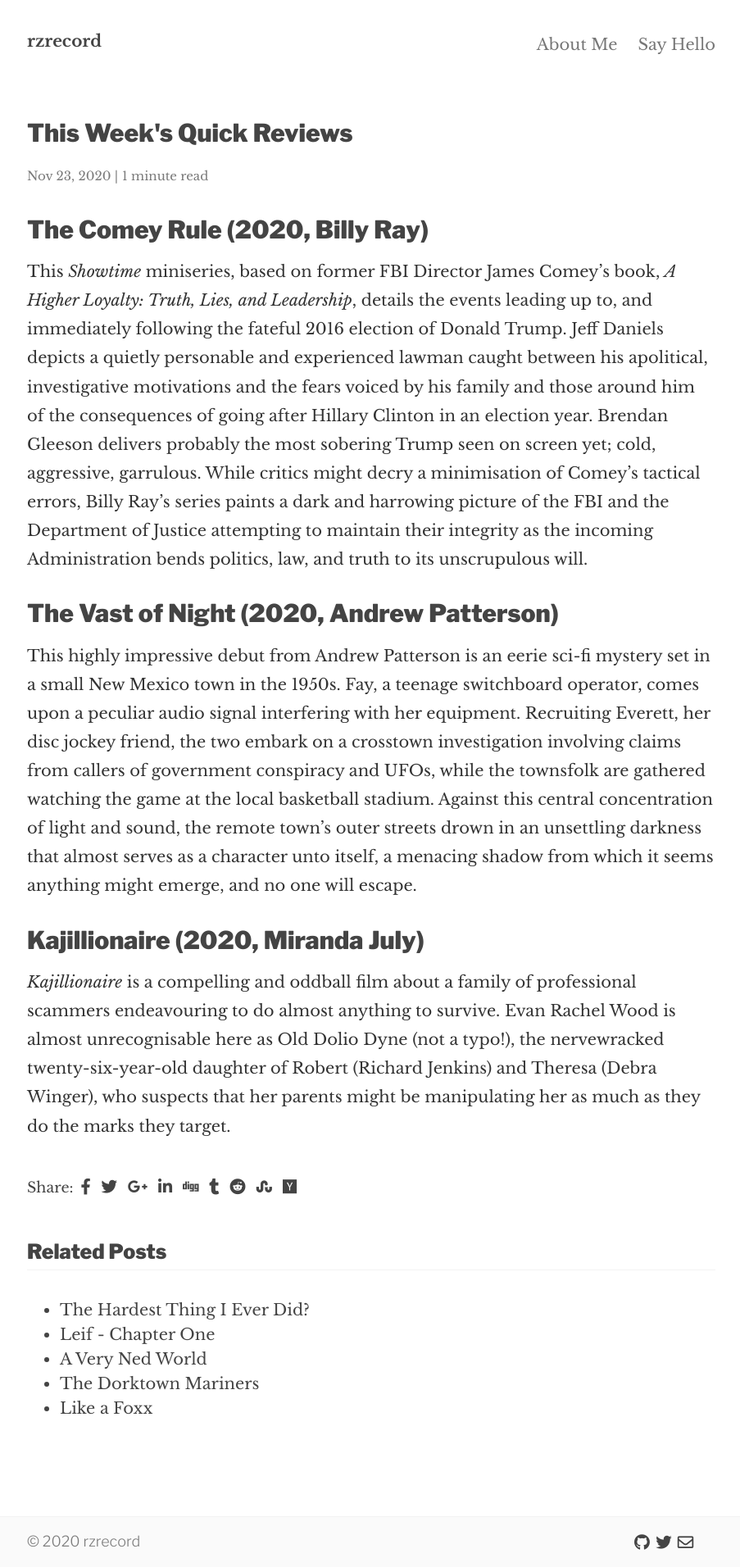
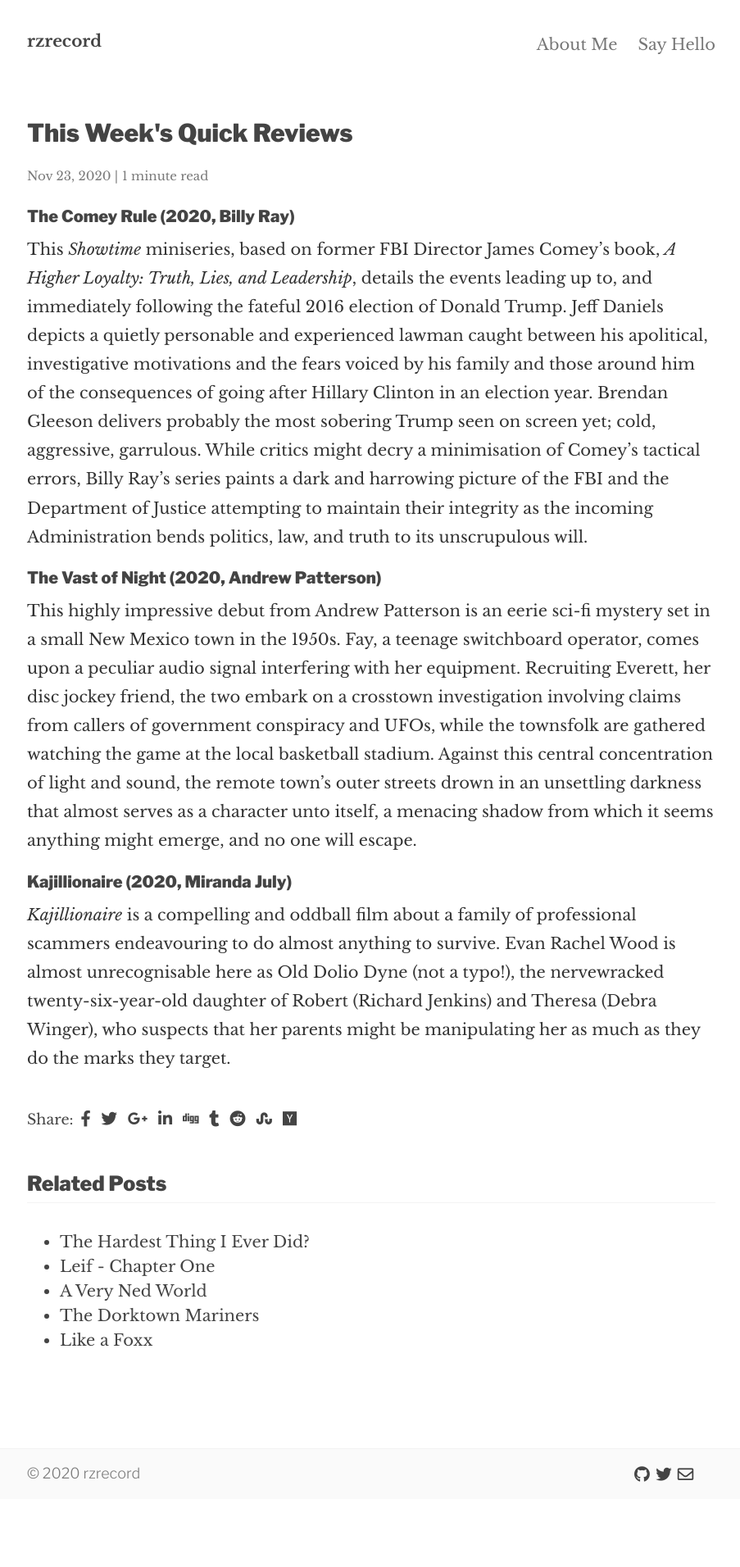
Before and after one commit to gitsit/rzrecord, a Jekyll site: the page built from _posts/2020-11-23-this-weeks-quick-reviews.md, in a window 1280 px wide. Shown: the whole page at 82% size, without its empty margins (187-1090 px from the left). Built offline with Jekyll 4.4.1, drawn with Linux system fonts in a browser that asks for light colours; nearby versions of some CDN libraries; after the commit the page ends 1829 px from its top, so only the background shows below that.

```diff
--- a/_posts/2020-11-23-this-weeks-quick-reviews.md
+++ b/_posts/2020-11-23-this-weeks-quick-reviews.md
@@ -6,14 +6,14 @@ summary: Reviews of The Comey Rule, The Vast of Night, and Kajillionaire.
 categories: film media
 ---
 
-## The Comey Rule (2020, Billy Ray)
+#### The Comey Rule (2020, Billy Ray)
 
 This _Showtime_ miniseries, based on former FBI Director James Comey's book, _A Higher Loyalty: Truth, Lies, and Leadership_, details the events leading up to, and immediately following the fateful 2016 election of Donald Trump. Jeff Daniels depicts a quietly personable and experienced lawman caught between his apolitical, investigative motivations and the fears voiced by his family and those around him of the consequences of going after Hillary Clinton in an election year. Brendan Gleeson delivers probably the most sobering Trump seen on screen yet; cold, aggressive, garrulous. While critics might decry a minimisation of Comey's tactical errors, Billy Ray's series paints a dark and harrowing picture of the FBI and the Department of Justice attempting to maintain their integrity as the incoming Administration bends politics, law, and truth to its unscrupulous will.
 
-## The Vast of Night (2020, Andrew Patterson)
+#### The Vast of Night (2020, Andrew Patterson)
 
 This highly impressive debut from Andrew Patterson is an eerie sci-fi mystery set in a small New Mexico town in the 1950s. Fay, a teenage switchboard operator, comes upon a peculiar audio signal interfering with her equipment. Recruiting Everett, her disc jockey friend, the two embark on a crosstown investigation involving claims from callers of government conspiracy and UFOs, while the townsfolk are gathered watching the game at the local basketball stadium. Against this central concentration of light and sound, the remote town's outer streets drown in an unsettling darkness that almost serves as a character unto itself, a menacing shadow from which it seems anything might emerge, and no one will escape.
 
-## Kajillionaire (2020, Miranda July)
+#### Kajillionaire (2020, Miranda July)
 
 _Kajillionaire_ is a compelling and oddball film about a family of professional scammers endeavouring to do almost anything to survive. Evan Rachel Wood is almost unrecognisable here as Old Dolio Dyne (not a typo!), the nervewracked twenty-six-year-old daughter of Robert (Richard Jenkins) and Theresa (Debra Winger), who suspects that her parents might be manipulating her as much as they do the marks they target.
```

...

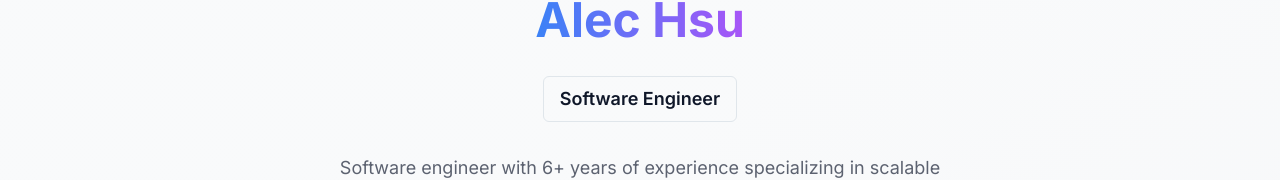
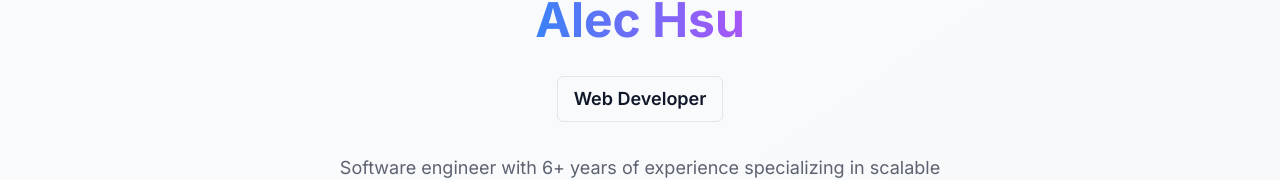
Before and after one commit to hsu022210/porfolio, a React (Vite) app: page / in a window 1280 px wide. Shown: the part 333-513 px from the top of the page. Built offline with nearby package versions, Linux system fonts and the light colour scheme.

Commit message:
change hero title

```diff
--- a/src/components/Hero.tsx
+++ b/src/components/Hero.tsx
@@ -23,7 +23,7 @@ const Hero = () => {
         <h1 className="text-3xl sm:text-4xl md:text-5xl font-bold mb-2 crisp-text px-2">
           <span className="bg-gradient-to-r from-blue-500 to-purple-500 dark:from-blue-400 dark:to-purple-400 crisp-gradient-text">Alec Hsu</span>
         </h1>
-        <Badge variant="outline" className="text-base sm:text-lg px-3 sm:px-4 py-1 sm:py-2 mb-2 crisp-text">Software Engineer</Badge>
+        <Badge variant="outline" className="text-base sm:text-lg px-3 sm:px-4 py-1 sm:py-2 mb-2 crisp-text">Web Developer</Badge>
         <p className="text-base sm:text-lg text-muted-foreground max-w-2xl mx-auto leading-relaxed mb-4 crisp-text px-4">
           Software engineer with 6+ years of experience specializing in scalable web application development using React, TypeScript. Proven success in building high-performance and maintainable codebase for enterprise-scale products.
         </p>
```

==

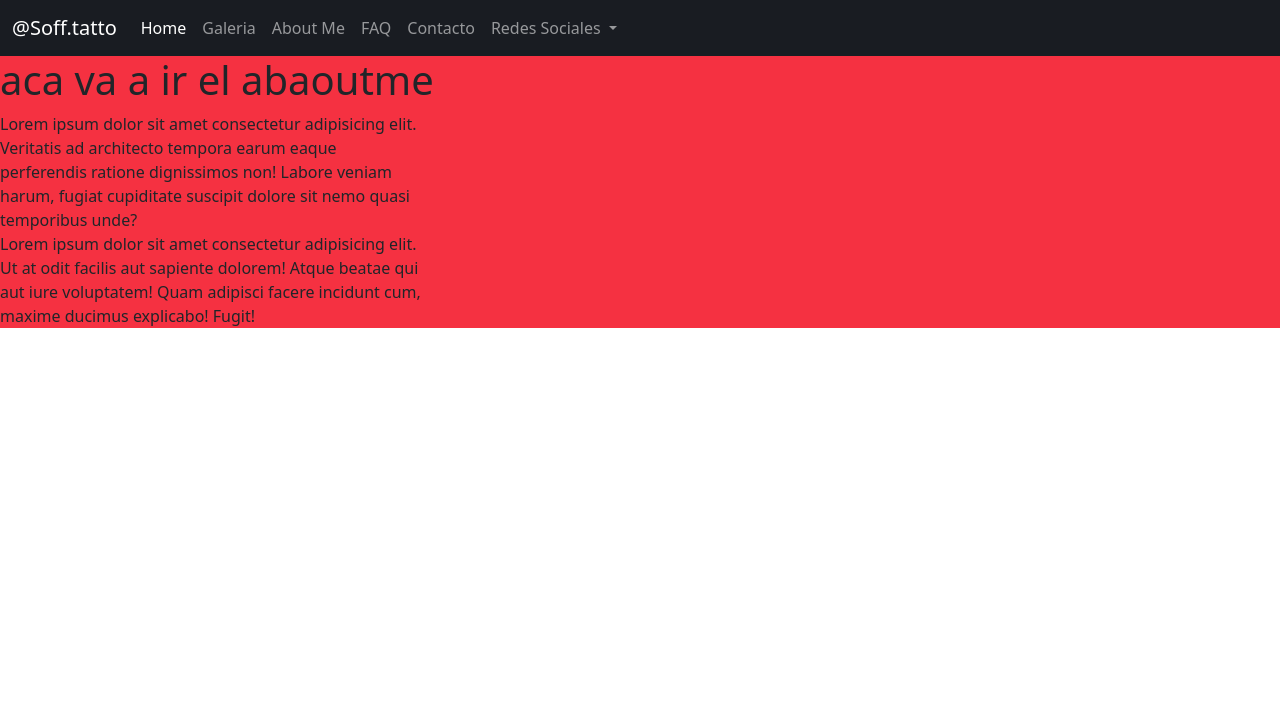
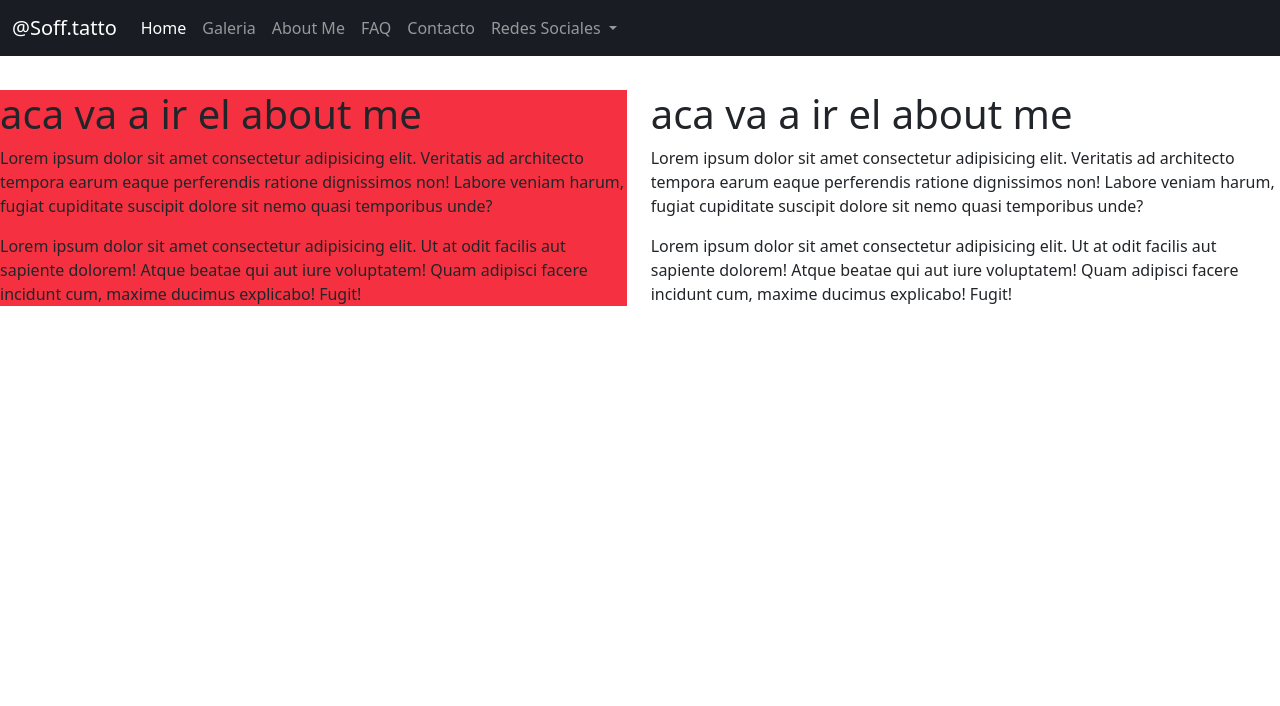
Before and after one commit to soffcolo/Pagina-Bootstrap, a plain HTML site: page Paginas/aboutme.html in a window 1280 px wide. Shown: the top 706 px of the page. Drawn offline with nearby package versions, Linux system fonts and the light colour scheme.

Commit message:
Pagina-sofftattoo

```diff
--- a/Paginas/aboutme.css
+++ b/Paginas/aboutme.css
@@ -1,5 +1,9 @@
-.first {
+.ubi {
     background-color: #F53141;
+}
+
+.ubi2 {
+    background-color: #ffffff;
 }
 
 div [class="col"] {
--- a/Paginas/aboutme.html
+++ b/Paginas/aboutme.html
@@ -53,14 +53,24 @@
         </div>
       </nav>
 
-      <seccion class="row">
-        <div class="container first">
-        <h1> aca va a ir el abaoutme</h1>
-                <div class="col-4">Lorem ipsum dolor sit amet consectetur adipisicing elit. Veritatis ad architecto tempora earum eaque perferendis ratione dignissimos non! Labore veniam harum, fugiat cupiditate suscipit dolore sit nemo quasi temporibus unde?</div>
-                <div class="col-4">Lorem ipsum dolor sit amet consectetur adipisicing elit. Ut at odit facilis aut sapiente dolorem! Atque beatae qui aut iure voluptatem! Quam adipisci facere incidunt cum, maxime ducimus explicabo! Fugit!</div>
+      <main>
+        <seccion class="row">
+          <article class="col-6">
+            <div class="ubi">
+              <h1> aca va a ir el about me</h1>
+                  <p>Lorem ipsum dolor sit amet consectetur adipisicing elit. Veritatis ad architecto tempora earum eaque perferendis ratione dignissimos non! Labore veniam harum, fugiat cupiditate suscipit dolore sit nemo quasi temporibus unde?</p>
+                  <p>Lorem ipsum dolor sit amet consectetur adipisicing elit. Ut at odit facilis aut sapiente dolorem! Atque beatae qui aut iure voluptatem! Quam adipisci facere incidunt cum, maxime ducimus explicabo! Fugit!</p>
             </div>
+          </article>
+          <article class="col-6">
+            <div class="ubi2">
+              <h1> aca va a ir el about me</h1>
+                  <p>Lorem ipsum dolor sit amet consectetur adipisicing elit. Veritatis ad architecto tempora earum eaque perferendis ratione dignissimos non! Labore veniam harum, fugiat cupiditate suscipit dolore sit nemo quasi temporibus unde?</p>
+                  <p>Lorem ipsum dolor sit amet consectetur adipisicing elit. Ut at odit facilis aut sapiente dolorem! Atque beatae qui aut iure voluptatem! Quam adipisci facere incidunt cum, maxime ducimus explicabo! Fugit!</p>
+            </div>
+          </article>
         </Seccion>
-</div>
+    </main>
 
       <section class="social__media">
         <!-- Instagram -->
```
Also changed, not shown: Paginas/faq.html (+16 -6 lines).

* _REQUIRED WORK_: Scan the records above and report every line with the string "Billy".

* _RESPONSE FOR THIS EXERCISE_:
-## The Comey Rule (2020, Billy Ray)
+#### The Comey Rule (2020, Billy Ray)
 This _Showtime_ miniseries, based on former FBI Director James Comey's book, _A Higher Loyalty: Truth, Lies, and Leadership_, details the events leading up to, and immediately following the fateful 2016 election of Donald Trump. Jeff Daniels depicts a quietly personable and experienced lawman caught between his apolitical, investigative motivations and the fears voiced by his family and those around him of the consequences of going after Hillary Clinton in an election year. Brendan Gleeson delivers probably the most sobering Trump seen on screen yet; cold, aggressive, garrulous. While critics might decry a minimisation of Comey's tactical errors, Billy Ray's series paints a dark and harrowing picture of the FBI and the Department of Justice attempting to maintain their integrity as the incoming Administration bends politics, law, and truth to its unscrupulous will.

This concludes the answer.